Cranville (n.d.) posited that “although this statement (definition) has been widely accepted, researchers have indicated problems with this definition. Farrell and Petersen (1982), for instance, perceived whistleblowing as occurring only when information is leaked to parties outside the organization. That is, whistleblowing can only occur when parties external to the organization are informed of illegal or unlawful wrongdoing within an organization. These individuals may be members of the media, government officials, members of public support groups, or various other parties external to the organization who can bring about change”. The author further stated that “Near and Miceli’s (1985) definition of whistleblowing, however, describes it as taking place when a person reports individual or corporate wrongdoing to sources either internal or external”. The review of literature focuses primarily on internal whistleblowing. This direction is pursued in response to the growing need in organisations to improve internal efficiencies, effectiveness and transparency, incorporating the recognition and adherence of standards. Whilst the aim is to improve the efficiencies in an enterprise, questions arise as to the level of effectiveness of whistleblowing and the methodology used to arrive at this. Effective whistleblowing is defined as “the extent to which the questionable or wrongful practice (or omission) is terminated at least partly because of whistle blowing and within a reasonable timeframe” (Near & Miceli, 1995, p. 681).
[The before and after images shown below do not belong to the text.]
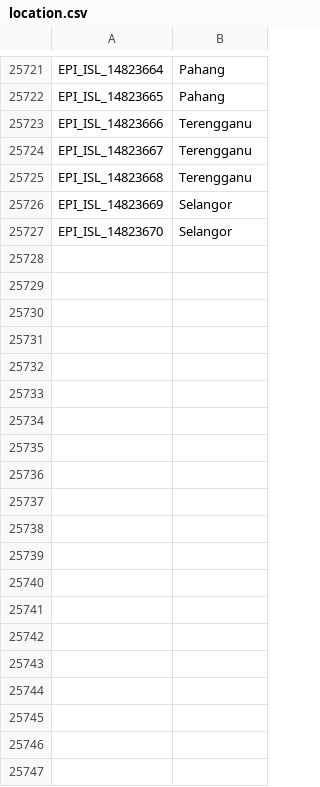
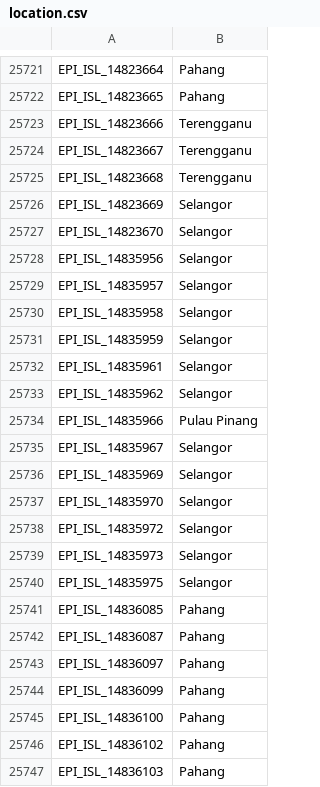
Before and after one commit to mgvi-nibm/c19-gsv, a CSV file: location.csv, drawn as a sheet; only a part is shown, gaps mark what is left out; the diff covers the shown part only; the diff names each change by its address in the sheet, - before the commit and + after, or states it on an @@ line.

```diff
--- a/location.csv
+++ b/location.csv
+row 25728: EPI_ISL_14835956 | Selangor
+row 25729: EPI_ISL_14835957 | Selangor
+row 25730: EPI_ISL_14835958 | Selangor
+row 25731: EPI_ISL_14835959 | Selangor
+row 25732: EPI_ISL_14835961 | Selangor
+row 25733: EPI_ISL_14835962 | Selangor
+row 25734: EPI_ISL_14835966 | Pulau Pinang
+row 25735: EPI_ISL_14835967 | Selangor
+row 25736: EPI_ISL_14835969 | Selangor
+row 25737: EPI_ISL_14835970 | Selangor
+row 25738: EPI_ISL_14835972 | Selangor
+row 25739: EPI_ISL_14835973 | Selangor
+row 25740: EPI_ISL_14835975 | Selangor
+row 25741: EPI_ISL_14836085 | Pahang
+row 25742: EPI_ISL_14836087 | Pahang
+row 25743: EPI_ISL_14836097 | Pahang
+row 25744: EPI_ISL_14836099 | Pahang
+row 25745: EPI_ISL_14836100 | Pahang
+row 25746: EPI_ISL_14836102 | Pahang
+row 25747: EPI_ISL_14836103 | Pahang
```
Also changed, not shown: 17 added rows elsewhere in this file, clades.csv, gender.csv, 11 other files.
Researchers (for example Nieweler (2005) have argued that a correlation appears to exist between internal whistleblowing and the effectiveness of the entity. The strength of the correlation will allow for the easy discernment of the effectiveness. That is the stronger the correlation, the more observable its effectiveness appears. Nieweler (2005) posited that “there is a relationship between blowing the whistle and an organization’s culture. A strong and effective internal ethics program is an important component of a healthy corporate culture; effective whistleblowing depends on the right corporate culture that encourages concerns to be raised”. The writer further alluded that “whistleblowing acts as a deterrent to corrupt practices, encourages openness, promotes transparency, establishes the risk management systems, and helps protect the reputation of an organization”. “Whistleblowing should be seen as a safety valve, an essential one at that, and should be part of an organization’s internal controls. Having a whistleblowing process in place does not mean failure. Boards need to consider the effectiveness of whistleblowing policies and procedures as part of their oversight of internal controls, and internal audit plays an important role in supporting boards in this area”. “Employees who sound the alarm about misconduct early enough can help to ensure that problems come to light before it is too late, helping to prevent disasters from taking over. An organization’s whistleblowing procedures should encourage individuals to disclose concerns using appropriate channels before those concerns become serious problems, damaging an organization’s reputation through negative publicity, regulatory investigation, violations and fines”.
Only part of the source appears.